**DIRECTIONS**:
Whenever "true" occurs in a line of the material, list that line.

**EXTRACTED RECORDS**:
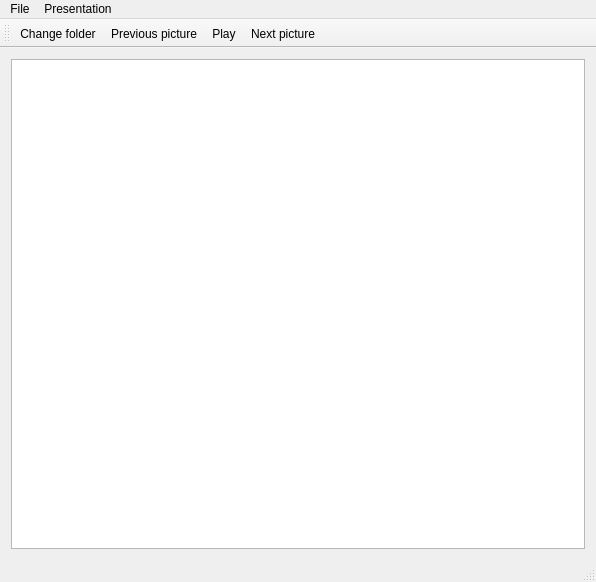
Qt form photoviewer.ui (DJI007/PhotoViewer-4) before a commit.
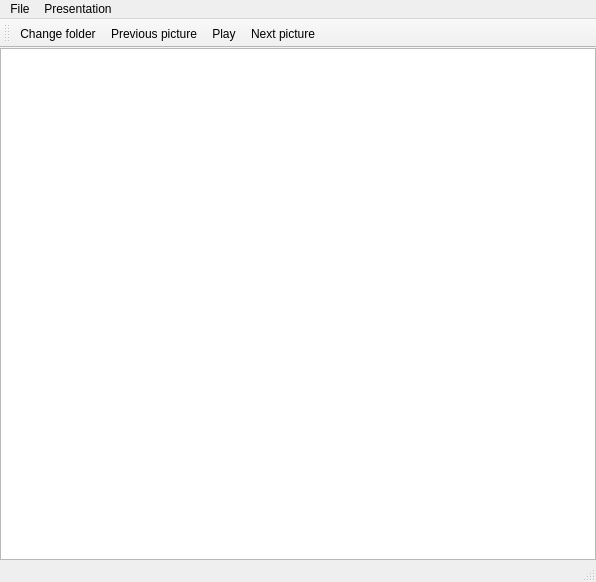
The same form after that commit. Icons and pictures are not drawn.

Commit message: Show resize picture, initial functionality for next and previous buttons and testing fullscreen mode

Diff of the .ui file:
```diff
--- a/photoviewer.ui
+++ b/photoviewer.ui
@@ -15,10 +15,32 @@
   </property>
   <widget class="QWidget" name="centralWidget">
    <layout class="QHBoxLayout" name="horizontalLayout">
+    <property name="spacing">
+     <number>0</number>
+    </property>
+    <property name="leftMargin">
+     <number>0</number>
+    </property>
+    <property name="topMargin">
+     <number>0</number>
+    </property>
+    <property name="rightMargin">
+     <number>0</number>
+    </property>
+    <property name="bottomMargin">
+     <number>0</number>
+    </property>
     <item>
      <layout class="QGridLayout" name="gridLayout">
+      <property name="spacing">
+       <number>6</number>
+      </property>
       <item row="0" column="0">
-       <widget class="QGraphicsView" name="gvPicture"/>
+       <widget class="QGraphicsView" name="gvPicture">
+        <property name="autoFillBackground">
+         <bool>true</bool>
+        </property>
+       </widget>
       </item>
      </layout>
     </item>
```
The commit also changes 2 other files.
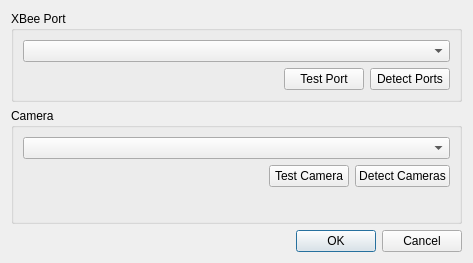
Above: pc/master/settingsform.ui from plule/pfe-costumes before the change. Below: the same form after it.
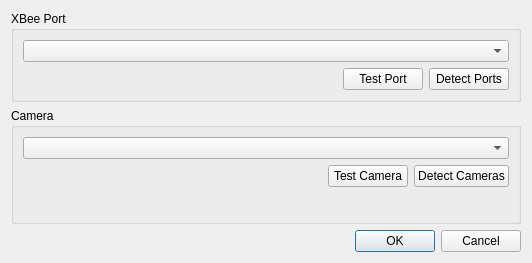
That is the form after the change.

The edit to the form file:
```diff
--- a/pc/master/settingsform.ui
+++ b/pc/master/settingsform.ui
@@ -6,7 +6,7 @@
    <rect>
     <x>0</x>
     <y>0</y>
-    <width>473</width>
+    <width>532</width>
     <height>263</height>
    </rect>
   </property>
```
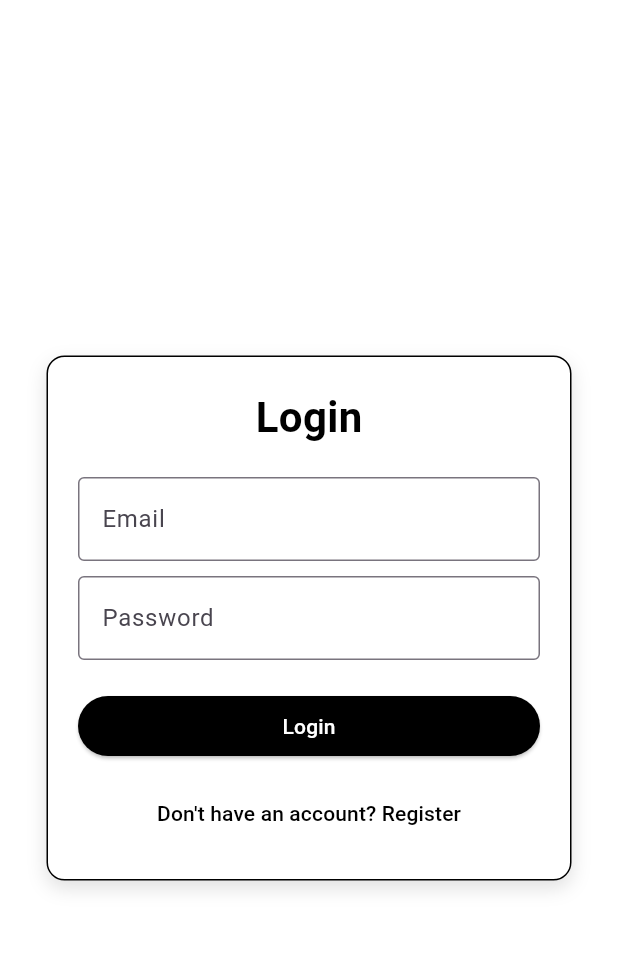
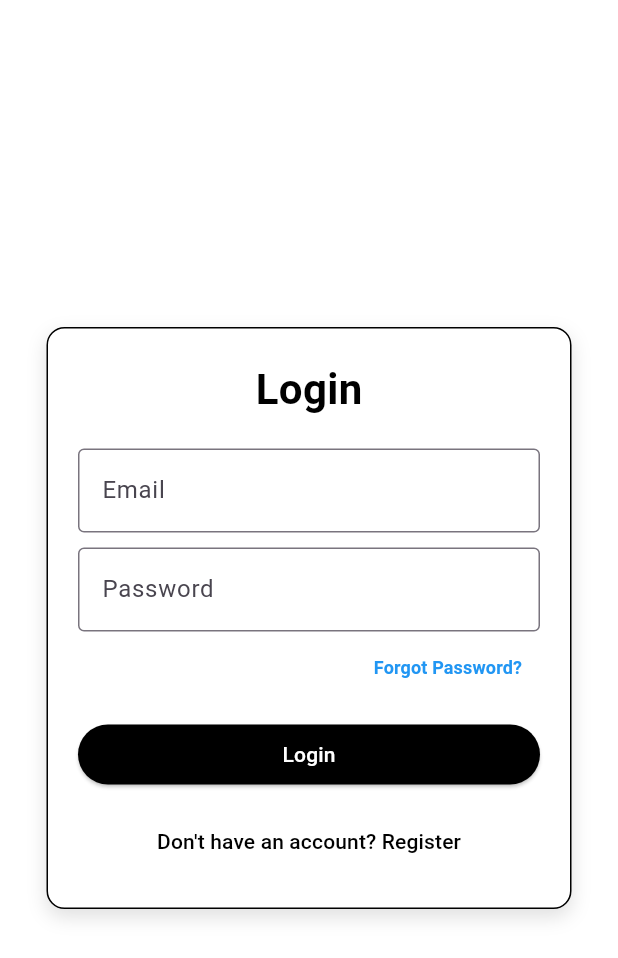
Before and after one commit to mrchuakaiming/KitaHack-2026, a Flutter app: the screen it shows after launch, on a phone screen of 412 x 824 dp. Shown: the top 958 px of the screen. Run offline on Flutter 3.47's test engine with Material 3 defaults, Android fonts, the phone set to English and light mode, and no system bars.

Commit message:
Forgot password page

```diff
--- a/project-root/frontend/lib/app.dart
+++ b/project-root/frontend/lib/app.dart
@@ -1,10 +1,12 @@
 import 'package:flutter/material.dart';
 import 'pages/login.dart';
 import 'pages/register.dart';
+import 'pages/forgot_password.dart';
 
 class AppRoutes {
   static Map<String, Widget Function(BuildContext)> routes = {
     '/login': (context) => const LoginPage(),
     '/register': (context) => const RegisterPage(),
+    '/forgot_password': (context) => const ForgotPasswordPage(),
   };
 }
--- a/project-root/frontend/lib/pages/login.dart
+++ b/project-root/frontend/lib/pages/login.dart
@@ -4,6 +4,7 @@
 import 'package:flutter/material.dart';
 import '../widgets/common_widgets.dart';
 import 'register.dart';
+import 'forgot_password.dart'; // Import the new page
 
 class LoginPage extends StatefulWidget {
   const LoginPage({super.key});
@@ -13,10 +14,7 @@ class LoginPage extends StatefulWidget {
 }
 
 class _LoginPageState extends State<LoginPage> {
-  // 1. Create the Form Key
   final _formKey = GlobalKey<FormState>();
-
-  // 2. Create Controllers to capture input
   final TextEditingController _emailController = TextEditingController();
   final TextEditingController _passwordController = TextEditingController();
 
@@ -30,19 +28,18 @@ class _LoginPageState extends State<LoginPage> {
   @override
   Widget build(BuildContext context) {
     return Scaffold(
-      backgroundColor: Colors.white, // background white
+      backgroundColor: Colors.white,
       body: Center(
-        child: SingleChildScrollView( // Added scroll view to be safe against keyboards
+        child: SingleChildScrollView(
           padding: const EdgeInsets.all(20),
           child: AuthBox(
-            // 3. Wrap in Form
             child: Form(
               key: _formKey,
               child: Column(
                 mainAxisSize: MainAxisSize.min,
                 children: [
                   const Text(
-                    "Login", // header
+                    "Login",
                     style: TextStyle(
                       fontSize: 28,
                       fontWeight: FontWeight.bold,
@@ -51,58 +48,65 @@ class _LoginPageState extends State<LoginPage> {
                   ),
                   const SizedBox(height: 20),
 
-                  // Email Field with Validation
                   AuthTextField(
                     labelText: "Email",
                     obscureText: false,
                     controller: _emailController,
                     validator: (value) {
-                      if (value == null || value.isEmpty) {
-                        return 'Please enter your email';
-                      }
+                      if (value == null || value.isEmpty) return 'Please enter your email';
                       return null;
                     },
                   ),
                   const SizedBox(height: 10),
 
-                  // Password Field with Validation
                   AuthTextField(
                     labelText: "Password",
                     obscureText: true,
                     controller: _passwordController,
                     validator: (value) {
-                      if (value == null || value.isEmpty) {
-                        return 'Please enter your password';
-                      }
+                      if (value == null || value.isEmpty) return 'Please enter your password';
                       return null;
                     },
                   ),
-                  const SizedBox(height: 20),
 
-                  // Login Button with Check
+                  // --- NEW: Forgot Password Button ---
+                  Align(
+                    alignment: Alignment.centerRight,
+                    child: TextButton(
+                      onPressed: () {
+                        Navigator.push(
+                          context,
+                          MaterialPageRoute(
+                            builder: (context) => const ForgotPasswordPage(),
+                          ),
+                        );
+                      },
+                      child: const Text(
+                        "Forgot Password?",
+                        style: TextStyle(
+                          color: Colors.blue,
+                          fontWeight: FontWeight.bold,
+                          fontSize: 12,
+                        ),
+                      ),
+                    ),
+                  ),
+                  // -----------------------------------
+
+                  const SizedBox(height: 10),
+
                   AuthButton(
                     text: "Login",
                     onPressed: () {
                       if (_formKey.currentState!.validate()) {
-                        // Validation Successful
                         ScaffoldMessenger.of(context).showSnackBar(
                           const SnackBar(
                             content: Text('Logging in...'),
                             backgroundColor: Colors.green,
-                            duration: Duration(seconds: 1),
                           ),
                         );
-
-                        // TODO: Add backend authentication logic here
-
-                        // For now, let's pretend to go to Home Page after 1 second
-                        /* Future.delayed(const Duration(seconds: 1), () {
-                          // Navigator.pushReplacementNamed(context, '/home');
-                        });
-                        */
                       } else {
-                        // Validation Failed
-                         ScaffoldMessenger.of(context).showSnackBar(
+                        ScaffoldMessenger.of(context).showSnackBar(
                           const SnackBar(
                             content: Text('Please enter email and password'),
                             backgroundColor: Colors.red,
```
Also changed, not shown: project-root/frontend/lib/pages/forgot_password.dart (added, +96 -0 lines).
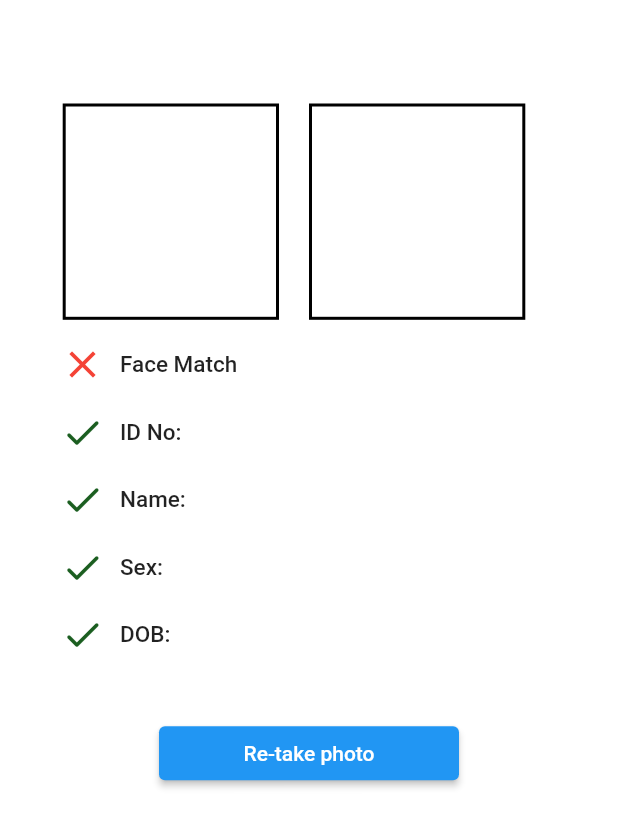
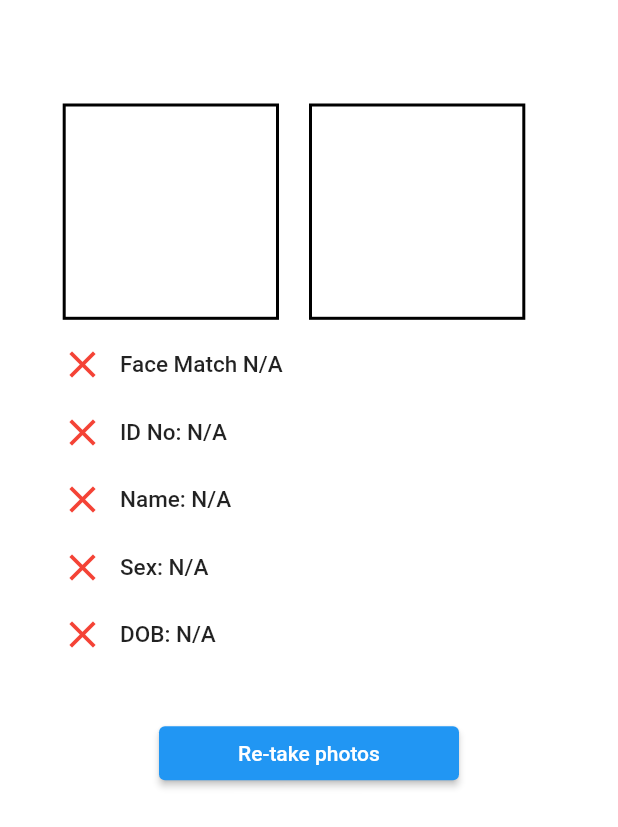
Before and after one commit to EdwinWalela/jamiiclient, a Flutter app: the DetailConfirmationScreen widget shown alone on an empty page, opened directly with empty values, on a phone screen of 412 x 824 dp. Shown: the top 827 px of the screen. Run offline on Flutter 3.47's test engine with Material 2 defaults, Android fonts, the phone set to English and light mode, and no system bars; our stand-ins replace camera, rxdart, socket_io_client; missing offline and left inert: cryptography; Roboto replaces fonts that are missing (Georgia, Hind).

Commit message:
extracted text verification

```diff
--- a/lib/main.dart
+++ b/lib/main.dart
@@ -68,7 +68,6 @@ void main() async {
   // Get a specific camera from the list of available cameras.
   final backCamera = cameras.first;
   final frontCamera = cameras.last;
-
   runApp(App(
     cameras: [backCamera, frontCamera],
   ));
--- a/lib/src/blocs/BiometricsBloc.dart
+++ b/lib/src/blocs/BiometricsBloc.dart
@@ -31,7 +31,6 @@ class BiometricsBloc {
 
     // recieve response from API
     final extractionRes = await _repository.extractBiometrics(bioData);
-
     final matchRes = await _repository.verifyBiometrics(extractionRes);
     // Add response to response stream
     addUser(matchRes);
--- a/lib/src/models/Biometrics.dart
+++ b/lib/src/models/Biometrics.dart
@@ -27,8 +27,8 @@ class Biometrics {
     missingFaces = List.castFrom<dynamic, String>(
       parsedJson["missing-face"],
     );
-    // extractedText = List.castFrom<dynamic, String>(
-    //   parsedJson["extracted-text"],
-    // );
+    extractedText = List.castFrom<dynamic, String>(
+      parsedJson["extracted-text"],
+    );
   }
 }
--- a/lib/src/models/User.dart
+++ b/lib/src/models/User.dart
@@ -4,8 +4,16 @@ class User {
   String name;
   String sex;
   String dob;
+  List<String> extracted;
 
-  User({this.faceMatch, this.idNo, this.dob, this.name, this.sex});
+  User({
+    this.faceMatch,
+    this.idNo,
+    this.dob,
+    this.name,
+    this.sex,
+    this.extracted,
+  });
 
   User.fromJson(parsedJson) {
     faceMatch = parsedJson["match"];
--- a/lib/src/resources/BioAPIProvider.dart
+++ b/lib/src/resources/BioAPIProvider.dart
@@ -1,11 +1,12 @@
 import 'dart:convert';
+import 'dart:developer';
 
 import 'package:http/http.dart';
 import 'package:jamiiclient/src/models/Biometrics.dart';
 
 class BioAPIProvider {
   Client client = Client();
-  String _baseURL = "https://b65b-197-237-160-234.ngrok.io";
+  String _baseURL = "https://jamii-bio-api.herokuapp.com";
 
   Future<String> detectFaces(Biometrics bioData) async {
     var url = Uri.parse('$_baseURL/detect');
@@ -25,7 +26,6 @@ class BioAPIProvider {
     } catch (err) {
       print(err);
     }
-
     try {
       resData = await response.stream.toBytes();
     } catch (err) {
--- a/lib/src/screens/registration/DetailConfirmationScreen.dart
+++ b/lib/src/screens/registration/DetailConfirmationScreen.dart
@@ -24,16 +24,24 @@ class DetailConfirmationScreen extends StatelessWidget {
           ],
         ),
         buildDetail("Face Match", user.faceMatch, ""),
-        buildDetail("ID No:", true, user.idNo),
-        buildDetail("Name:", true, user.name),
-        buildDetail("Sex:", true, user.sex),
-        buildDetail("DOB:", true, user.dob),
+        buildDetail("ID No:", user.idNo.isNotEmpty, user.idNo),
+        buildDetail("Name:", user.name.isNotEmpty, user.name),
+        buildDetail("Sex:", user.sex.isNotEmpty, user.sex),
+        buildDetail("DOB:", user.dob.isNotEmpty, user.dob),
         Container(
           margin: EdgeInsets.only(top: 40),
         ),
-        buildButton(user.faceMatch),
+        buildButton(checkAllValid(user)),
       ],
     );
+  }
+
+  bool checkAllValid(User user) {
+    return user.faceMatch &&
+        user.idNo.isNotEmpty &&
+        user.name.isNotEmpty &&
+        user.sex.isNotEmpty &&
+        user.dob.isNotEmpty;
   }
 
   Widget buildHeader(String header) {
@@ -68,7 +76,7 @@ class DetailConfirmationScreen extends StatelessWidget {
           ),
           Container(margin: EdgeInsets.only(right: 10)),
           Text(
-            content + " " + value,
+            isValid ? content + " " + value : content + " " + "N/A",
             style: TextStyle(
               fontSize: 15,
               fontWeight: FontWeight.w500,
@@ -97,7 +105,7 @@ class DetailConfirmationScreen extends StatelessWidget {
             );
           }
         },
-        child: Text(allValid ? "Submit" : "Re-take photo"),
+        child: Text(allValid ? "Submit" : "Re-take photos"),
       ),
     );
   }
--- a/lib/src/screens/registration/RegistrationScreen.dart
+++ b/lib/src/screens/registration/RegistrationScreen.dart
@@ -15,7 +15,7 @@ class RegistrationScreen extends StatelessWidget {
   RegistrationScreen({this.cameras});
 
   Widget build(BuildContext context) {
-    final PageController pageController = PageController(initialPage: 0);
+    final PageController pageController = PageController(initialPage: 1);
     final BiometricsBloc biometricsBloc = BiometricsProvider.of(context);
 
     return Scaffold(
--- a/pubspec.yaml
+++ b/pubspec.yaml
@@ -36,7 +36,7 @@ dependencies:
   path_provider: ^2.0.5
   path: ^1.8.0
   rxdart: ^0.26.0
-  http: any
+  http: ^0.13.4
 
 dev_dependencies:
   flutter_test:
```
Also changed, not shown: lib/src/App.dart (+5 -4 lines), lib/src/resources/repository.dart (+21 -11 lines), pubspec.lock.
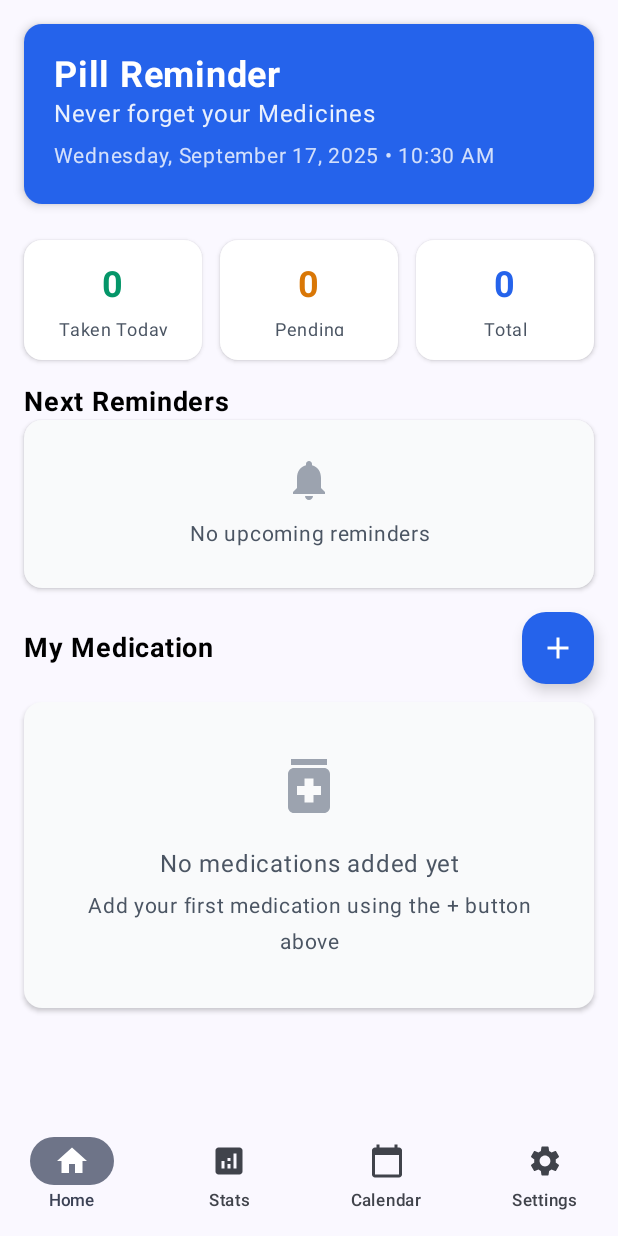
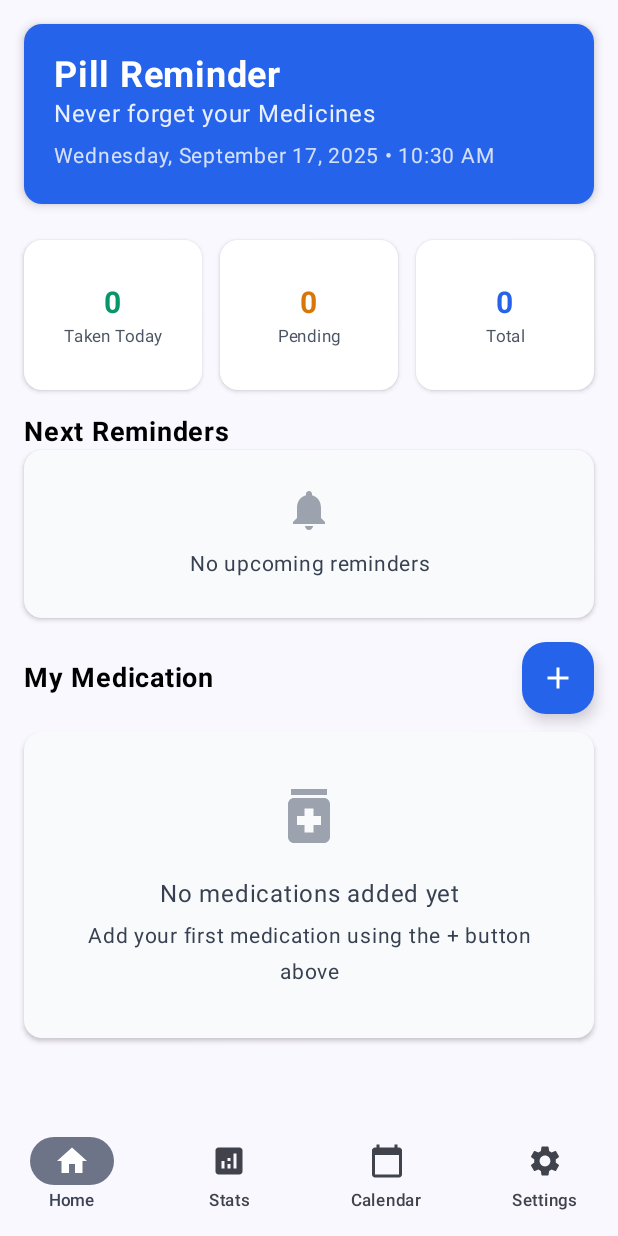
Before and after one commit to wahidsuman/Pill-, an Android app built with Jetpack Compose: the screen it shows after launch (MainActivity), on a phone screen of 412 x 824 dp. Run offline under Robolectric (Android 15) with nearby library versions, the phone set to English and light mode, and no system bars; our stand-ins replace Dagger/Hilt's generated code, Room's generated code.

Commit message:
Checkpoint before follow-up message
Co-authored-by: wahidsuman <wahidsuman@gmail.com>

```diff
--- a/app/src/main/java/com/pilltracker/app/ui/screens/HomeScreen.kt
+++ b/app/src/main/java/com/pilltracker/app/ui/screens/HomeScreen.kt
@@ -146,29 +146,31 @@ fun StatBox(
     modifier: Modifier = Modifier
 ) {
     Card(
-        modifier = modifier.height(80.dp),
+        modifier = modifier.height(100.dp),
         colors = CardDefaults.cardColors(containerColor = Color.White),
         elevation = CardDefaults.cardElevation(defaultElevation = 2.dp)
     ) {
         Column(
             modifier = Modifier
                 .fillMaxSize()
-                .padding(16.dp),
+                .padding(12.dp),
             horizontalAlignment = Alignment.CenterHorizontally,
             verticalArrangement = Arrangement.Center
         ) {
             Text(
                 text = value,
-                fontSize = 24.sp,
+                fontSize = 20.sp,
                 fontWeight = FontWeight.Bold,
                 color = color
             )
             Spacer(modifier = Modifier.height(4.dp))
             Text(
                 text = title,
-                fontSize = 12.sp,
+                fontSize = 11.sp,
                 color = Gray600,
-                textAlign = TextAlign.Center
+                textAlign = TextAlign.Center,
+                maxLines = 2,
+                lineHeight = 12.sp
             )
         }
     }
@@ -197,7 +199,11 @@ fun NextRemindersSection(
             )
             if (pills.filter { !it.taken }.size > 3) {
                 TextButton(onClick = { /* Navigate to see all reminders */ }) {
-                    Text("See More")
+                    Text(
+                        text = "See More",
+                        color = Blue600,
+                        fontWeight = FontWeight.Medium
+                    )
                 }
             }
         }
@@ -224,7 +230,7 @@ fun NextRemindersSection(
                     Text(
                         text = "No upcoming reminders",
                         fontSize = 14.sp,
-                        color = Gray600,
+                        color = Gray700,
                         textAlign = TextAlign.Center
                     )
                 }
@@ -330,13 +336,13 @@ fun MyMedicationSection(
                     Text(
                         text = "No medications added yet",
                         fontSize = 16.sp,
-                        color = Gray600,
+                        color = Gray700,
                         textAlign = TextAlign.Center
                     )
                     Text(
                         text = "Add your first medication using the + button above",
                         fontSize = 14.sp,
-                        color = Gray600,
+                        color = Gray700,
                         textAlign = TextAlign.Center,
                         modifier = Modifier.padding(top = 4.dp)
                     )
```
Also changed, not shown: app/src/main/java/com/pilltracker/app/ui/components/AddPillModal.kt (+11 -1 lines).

**TASK ANSWER**:
+         <bool>true</bool>
                     obscureText: true,
-        buildDetail("ID No:", true, user.idNo),
-        buildDetail("Name:", true, user.name),
-        buildDetail("Sex:", true, user.sex),
-        buildDetail("DOB:", true, user.dob),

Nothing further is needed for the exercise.